Shrouds and Face Cloths
On the trip to Europe last month, we were able to celebrate Mass in the Cathedral in Turin, Italy. The cathedral of Turin isn’t the most remarkable building architecturally, however it contains unique treasures. One of these treasures is the remains of Blessed Pier Giorgio Frassati who died on July 4, 1925 at 24 years old. He was an incredible Catholic man, whom I would encourage anyone to learn about, especially young adults.
The other treasure of the Turin Cathedral is the Shroud of Turin. Unfortunately, the shroud is only displayed on rare occasions, so we were not able to view the shroud. We were able to pray before a climate-controlled, bulletproof, flame-retardant box, which contains the shroud.
The shroud of Turin is the cloth which Jesus Christ was wrapped in when he was taken down from the Cross. There is some skepticism about the veracity of the cloth, however modern science has studied the cloth and discovered that the shroud is a scientific oddity for many reasons. If you are curious about the science behind the shroud, I suggest watching an interview with Fr. Robert Spitzer on YouTube. It is fascinating. It is entitled, “The TRUTH About the Shroud of Turin w/Fr. Robert Spitzer – Chris Stefanick Show.”

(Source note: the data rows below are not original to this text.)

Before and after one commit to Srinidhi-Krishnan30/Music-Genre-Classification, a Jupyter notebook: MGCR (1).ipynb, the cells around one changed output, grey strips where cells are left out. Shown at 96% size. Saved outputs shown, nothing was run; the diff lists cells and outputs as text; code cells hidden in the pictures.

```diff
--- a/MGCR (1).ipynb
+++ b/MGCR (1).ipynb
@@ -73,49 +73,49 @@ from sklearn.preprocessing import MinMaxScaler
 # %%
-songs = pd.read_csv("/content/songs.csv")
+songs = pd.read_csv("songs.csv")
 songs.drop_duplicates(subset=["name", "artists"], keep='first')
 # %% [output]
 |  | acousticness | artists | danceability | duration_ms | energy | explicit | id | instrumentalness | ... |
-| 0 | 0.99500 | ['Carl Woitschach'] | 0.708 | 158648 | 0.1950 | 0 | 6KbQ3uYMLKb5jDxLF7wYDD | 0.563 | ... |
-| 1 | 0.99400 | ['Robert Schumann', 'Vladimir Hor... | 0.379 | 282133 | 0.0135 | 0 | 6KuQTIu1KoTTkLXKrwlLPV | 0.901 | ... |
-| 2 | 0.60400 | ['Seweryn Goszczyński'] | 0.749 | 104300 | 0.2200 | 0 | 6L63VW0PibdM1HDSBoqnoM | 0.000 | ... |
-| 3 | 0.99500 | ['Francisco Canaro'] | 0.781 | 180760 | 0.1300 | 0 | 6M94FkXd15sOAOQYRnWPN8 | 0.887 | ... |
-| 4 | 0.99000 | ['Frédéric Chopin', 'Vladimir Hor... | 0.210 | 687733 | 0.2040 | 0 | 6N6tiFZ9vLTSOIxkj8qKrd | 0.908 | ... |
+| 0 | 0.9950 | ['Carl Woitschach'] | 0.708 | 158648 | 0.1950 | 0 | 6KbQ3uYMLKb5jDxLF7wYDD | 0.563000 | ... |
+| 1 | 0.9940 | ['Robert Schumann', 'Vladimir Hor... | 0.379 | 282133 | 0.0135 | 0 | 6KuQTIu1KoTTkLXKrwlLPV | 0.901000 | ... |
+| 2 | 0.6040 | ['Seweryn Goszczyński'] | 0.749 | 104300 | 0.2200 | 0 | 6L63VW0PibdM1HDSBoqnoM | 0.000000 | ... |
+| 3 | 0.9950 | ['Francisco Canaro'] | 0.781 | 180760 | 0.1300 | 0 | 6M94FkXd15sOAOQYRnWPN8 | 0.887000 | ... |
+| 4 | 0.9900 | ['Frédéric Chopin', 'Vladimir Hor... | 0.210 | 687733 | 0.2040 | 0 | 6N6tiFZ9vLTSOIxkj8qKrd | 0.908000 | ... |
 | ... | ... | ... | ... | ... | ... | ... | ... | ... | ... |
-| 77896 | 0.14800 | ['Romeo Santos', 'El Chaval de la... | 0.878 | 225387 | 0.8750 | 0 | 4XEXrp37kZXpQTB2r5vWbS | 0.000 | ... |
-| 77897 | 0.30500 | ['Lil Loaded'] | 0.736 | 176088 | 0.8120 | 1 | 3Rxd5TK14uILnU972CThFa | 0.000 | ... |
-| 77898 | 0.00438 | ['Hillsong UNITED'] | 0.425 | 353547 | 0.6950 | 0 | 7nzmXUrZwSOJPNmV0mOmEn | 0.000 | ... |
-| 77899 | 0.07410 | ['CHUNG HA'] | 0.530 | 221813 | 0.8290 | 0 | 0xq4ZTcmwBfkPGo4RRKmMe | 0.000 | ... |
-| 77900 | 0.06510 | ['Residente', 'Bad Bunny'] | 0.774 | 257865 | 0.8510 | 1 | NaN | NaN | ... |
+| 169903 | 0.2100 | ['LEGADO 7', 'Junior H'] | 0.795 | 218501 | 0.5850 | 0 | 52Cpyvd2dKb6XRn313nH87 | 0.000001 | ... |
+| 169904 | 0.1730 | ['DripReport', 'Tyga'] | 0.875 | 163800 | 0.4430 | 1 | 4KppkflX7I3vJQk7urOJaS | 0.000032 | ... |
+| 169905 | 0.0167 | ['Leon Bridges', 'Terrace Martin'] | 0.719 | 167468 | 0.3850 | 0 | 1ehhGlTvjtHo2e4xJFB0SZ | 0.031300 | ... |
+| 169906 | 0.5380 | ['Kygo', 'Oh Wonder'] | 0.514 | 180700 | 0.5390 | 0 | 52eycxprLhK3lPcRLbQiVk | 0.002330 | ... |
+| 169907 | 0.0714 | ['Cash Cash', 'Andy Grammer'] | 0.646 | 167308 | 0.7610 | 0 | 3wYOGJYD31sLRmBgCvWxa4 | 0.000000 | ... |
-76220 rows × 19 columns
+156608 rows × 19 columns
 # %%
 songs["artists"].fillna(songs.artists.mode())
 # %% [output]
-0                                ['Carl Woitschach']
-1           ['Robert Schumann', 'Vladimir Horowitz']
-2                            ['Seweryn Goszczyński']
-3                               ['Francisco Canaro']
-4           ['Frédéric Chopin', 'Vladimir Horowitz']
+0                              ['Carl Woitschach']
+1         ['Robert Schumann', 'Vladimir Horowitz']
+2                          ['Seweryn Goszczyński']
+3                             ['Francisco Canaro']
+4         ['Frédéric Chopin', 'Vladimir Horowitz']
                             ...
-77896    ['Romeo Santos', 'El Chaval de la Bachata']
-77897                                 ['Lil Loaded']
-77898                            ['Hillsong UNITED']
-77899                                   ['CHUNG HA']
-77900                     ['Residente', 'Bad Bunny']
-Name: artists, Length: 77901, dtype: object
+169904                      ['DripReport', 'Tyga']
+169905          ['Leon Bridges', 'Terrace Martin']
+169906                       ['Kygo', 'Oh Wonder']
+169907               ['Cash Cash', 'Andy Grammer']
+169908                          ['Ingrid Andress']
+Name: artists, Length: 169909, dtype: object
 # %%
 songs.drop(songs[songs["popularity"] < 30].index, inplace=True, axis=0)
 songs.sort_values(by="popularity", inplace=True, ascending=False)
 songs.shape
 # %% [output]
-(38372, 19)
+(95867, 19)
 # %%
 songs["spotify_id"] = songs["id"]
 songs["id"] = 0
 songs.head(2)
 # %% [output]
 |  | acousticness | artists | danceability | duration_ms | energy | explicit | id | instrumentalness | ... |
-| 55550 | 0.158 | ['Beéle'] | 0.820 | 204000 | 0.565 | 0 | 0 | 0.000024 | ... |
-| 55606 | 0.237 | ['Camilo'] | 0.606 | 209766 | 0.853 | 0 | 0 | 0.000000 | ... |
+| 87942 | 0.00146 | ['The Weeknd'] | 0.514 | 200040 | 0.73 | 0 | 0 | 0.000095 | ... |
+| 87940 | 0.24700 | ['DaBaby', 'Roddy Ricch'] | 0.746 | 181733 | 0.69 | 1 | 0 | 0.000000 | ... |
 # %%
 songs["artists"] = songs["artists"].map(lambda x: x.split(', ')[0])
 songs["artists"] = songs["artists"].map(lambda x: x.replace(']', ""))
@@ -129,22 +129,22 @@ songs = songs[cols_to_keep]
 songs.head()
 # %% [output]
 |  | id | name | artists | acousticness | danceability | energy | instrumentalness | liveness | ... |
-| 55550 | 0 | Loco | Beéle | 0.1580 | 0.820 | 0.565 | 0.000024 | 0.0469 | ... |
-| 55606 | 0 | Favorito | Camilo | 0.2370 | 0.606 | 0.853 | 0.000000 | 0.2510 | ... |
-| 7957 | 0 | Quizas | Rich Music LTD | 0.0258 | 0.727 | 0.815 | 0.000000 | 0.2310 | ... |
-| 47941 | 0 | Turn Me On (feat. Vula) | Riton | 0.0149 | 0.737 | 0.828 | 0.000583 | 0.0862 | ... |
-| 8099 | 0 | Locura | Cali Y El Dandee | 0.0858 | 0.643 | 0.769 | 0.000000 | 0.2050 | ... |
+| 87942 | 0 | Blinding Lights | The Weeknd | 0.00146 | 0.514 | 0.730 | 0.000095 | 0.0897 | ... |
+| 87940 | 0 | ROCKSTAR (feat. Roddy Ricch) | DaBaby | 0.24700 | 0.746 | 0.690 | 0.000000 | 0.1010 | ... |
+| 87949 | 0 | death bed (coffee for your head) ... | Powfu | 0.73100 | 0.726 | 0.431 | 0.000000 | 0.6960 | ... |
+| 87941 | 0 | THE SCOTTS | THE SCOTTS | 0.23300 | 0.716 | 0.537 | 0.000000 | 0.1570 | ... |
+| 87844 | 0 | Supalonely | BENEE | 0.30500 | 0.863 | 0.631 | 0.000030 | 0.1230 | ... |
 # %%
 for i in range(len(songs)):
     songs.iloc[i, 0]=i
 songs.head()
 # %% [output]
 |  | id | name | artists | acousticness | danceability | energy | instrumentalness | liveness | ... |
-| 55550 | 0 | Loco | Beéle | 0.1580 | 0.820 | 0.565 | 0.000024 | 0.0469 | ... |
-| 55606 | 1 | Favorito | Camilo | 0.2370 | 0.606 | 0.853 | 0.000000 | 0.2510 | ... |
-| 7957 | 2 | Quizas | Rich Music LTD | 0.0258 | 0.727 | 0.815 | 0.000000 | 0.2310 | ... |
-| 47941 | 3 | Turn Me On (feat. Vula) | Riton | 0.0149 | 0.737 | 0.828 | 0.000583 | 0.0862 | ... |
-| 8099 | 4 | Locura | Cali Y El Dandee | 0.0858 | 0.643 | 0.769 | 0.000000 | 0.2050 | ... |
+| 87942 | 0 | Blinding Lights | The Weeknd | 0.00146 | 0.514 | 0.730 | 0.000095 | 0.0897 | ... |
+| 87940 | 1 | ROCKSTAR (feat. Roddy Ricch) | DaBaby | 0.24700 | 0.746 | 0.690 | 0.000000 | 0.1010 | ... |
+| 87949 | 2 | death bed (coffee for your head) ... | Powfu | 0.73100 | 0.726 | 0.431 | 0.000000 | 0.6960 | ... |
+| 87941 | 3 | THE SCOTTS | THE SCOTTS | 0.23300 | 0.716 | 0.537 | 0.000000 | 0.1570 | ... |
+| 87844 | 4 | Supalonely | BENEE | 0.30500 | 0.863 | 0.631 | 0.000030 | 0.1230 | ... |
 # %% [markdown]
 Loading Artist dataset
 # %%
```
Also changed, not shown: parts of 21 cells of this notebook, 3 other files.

The Shroud is important for many reasons, one of which is that the shroud provides us with an image of the face of Jesus Christ. One of the revolutions of Christianity is that God became one of us in Jesus Christ. God has a face. In Jesus, God can look at us. We can see His facial expressions and know that we are loved. The shroud shows the Holy Face of Jesus.
There are two other icons of the face of Jesus promoted by the Church. One is the veil of Veronica (pictured on the front of the bulletin) and the other is the face cloth from Jesus’ burial garments. The Gospel according to John describes this cloth: “When Simon Peter arrived after him, he went into the tomb and saw the burial cloths there, and the cloth that had covered his head, not with the burial cloths but rolled up in a separate place” (20:6-7).
The Church has venerated these two face cloths for centuries. One is contained in St. Peter’s Basilica in the Vatican and the other is the Holy Cloth of Manoppello, Italy. Scholars disagree about these two veils. Both claim to be the Veil of Veronica, however one could easily be the face cloth from the empty tomb. Feel free to do your own research about these two images. People have very strong opinions about which image is actually the veil of Veronica – consider yourself warned.
Regardless, these images are important for the Feast Day of St. Veronica next week. Jesus Christ entrusted St. Veronica with the image of His very face. God has a face that we can seek. Once we have gazed upon the face of Jesus Christ, we are invited to be His face to the world.
Happy Feast day of St. Veronica.
Sincerely in Christ,
Fr. Sean Wilson